O’Donnell Says NASCAR to Take Action After Logano Crew Member Yanks Hamlin Down

MARTINSVILLE, VIRGINIA – OCTOBER 27: Joey Logano, driver of the #22 Shell Pennzoil Ford, races during the Monster Energy NASCAR Cup Series First Data 500 at Martinsville Speedway on October 27, 2019 in Martinsville, Virginia. (Photo by Jared C. Tilton/Getty Images)

UPDATE 9:50 AM ET October 28th:

Joey Logano’s crew chief Todd Gordon also stopped by Sirius XM NASCAR Radio’s Morning Drive to talk about the incident. Gordon shouldered some of the blame for what happened.

“I probably take some of the ownership myself to start with,” Gordon said. “Stopped Joey when he got out of the car and he’s frustrated. He got run up in the wall with 50 to go and was frustrated about it and justifiably so. I went back and rewatched it. He pretty much got put in the wall on a straightaway. There’s frustration with that.

“Stopped Joey at the car and said we just don’t need to handle that right now and let his emotions get down, and I thought they were at a point where he could go talk. Unfortunately, in the conversation there got to be a push.

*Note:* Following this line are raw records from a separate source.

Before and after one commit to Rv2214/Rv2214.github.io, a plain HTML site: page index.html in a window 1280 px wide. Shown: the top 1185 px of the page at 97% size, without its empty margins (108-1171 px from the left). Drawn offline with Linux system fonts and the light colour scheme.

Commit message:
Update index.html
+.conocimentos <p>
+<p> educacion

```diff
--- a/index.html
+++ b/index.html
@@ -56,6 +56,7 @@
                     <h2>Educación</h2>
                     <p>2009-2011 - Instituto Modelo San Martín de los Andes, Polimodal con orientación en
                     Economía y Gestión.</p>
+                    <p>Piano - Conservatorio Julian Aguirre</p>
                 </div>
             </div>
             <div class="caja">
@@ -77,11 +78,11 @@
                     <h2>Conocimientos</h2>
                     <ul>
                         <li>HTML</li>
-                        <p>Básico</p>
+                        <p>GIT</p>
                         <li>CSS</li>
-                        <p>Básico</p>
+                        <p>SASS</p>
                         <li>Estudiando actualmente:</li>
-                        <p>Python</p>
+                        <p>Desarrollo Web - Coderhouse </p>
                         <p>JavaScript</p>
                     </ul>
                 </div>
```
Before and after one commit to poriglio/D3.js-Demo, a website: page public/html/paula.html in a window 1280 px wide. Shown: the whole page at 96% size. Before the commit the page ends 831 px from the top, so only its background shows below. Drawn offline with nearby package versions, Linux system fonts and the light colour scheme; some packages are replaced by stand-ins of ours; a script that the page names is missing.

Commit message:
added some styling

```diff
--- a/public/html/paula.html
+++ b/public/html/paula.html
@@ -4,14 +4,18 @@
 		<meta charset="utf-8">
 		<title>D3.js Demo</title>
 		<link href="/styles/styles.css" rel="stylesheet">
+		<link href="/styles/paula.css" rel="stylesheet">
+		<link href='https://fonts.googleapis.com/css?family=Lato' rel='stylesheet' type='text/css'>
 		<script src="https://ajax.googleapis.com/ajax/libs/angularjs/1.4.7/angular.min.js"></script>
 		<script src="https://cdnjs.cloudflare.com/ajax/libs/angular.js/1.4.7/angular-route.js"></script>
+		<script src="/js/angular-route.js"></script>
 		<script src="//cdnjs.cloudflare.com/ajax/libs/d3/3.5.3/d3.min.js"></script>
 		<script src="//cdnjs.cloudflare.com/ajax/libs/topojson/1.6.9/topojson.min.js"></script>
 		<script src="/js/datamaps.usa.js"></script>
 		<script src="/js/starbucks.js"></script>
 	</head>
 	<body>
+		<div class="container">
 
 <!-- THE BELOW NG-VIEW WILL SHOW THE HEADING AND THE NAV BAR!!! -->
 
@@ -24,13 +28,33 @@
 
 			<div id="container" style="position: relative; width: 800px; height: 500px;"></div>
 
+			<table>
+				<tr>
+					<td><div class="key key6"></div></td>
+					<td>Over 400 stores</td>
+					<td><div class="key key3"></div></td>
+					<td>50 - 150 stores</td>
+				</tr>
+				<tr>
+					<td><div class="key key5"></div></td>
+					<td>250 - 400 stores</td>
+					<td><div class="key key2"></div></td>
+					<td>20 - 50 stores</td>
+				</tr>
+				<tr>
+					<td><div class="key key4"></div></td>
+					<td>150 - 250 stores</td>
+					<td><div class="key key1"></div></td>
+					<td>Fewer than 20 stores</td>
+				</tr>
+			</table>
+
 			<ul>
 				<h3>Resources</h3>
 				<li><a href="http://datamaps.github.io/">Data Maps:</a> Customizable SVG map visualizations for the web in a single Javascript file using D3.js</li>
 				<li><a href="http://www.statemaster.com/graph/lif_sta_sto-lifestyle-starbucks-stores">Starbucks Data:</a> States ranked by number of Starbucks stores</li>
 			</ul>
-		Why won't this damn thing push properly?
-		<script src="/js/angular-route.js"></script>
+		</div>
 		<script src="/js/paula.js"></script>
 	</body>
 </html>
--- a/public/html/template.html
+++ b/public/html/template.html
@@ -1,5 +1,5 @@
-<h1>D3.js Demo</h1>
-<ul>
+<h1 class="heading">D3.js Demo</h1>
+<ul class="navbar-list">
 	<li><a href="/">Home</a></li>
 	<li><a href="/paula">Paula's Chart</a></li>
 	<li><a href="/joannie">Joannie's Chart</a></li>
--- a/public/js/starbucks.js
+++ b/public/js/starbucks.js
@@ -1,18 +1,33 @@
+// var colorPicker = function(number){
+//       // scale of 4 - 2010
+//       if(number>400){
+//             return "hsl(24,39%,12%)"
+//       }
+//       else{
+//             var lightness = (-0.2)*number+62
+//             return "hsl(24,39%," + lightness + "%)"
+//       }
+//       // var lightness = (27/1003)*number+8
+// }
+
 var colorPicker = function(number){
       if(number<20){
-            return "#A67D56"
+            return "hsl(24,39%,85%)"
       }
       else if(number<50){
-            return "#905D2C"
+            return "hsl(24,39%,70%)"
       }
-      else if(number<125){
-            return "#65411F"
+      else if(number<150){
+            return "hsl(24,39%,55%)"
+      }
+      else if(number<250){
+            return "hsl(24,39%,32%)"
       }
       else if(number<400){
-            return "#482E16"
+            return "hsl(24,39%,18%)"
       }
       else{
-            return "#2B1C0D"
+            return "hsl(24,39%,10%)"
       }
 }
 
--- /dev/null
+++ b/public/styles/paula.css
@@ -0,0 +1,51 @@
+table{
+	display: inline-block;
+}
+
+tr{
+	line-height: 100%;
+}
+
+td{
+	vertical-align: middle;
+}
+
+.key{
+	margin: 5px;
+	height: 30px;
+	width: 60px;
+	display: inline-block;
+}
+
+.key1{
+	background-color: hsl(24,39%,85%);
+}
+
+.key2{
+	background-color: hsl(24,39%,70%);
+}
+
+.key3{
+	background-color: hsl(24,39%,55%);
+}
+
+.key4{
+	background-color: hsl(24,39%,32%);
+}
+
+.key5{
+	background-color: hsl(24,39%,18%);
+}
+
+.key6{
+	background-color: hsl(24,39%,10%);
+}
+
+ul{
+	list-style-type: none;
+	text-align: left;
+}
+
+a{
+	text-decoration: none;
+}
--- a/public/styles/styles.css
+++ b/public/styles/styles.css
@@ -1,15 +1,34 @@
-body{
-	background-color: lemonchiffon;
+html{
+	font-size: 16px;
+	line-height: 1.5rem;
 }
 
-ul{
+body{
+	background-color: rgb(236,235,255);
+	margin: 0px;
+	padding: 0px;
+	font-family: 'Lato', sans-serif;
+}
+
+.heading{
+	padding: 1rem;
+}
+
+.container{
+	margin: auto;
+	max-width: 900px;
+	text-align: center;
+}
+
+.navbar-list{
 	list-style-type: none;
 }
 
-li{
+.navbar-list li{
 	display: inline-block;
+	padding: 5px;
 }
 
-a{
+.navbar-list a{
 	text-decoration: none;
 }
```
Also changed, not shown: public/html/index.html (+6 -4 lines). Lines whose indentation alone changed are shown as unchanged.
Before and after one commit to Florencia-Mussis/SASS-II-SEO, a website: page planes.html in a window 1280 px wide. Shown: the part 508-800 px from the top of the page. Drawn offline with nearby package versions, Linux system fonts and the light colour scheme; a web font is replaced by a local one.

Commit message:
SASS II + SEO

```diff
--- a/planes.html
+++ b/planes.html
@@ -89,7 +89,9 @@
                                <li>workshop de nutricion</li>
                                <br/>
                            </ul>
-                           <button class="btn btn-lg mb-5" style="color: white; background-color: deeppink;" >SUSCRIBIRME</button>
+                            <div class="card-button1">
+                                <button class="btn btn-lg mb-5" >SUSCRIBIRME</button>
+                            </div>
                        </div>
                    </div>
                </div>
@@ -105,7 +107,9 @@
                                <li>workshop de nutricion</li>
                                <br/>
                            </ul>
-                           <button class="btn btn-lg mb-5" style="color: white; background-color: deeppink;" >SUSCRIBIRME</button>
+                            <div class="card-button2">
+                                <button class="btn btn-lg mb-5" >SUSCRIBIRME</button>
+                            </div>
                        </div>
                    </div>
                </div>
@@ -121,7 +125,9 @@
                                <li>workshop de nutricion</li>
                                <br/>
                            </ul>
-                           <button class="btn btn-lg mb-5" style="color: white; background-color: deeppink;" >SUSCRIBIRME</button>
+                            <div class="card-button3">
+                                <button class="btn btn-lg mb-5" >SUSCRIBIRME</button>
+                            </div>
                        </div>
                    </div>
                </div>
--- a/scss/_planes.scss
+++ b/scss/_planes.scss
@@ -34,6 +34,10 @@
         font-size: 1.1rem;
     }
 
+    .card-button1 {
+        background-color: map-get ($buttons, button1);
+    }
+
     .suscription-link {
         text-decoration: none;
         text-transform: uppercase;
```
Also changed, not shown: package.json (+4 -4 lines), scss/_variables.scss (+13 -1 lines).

Gordon also touched on potential penalties for the crew member that yanked Hamlin to the ground.

“See what NASCAR does that and where it goes,” Gordon explained. “There weren’t any punches or anything pulled. Denny got pulled out there and got pulled down pretty hard. Apologized to Denny for that and how that was handled. Ultimately, I’ll put that one back on me to start with. I shouldn’t have let Joey down there to start with. I probably made a poor decision in letting him go down and talk. A little bit of that is on me and we’ll work forward from that. Understand Joey’s frustration. I think it’s genuine. What started the whole situation was what happened on the race track. We can talk about what happens in short track racing and all, 50 to go to get pushed up into the wall side-by-side it’s going to frustrate you. I think if the roles were revered it’s probably frustrating as much the other way. … We’ll see what NASCAR does and we’ll adapt to whatever comes forward.”

Orginal Story 9:11 AM ET October 28th

Finally, it appears NASCAR has had enough of pit crew members injecting themselves in fights or squabbles between their race car drivers.

The morning after the dust-up between Joey Logano and Denny Hamlin, which led to Hamlin being yanked by a Team Penske team member and thrown to the ground, NASCAR’s executive vice president and chief racing development officer talked about the incident on Sirius XM NASCAR Radio’s Morning Drive.

RELATED VIDEO: Denny Hamlin knocked to ground during tussle with Logano, 22 crew

“As we always say, we know emotions are going to run high, especially at this time of the season,” O’Donnell said. “The drivers, we don’t encourage it, but we know that they’re going to address each other after the race when they have an incident and you saw that happen.

“Then, unfortunately, instead of kind of breaking up a fight, I think what we saw was an aggressive move by a crew member, so we called the team into the hauler, including Todd Gordon.

“I think in this case, you’ve got a crew member who was maybe trying to break it up but certainly an aggressive move that we viewed on our part and unfortunately we’ll probably have to take some action to address that later today or tomorrow.”

NASCAR had already had these type of sanctions fresh in their mind as crew members were involved in a tussle a week ago at Kansas Speedway between Tyler Reddick and Cole Custer.

NASCAR didn’t issue any penalties in that incident, but there was plenty of talk about NASCAR needing to do something.

O’Donnell went on to say that NASCAR has been quite consistent about these kind of calls in the past, but things have gone a bit too far and it’s time for them to place a line in the sand.

“I think we have. I think we’ve been consistent in our reaction and will be consistent here,” O’Donnel said. “This is a team sport and with any team sport, I think you’re going to take care of your quarterback so to speak and you see that.

“What we can do is when we need to do address this with a penalty we will. When we see drivers, or in this case, crew members in Kansas trying to break something up, we won’t react. It’s case-by-case, but it’s a passionate sport and there’s a lot on the line and sometimes emotions go a little too far and we’ve got to react.”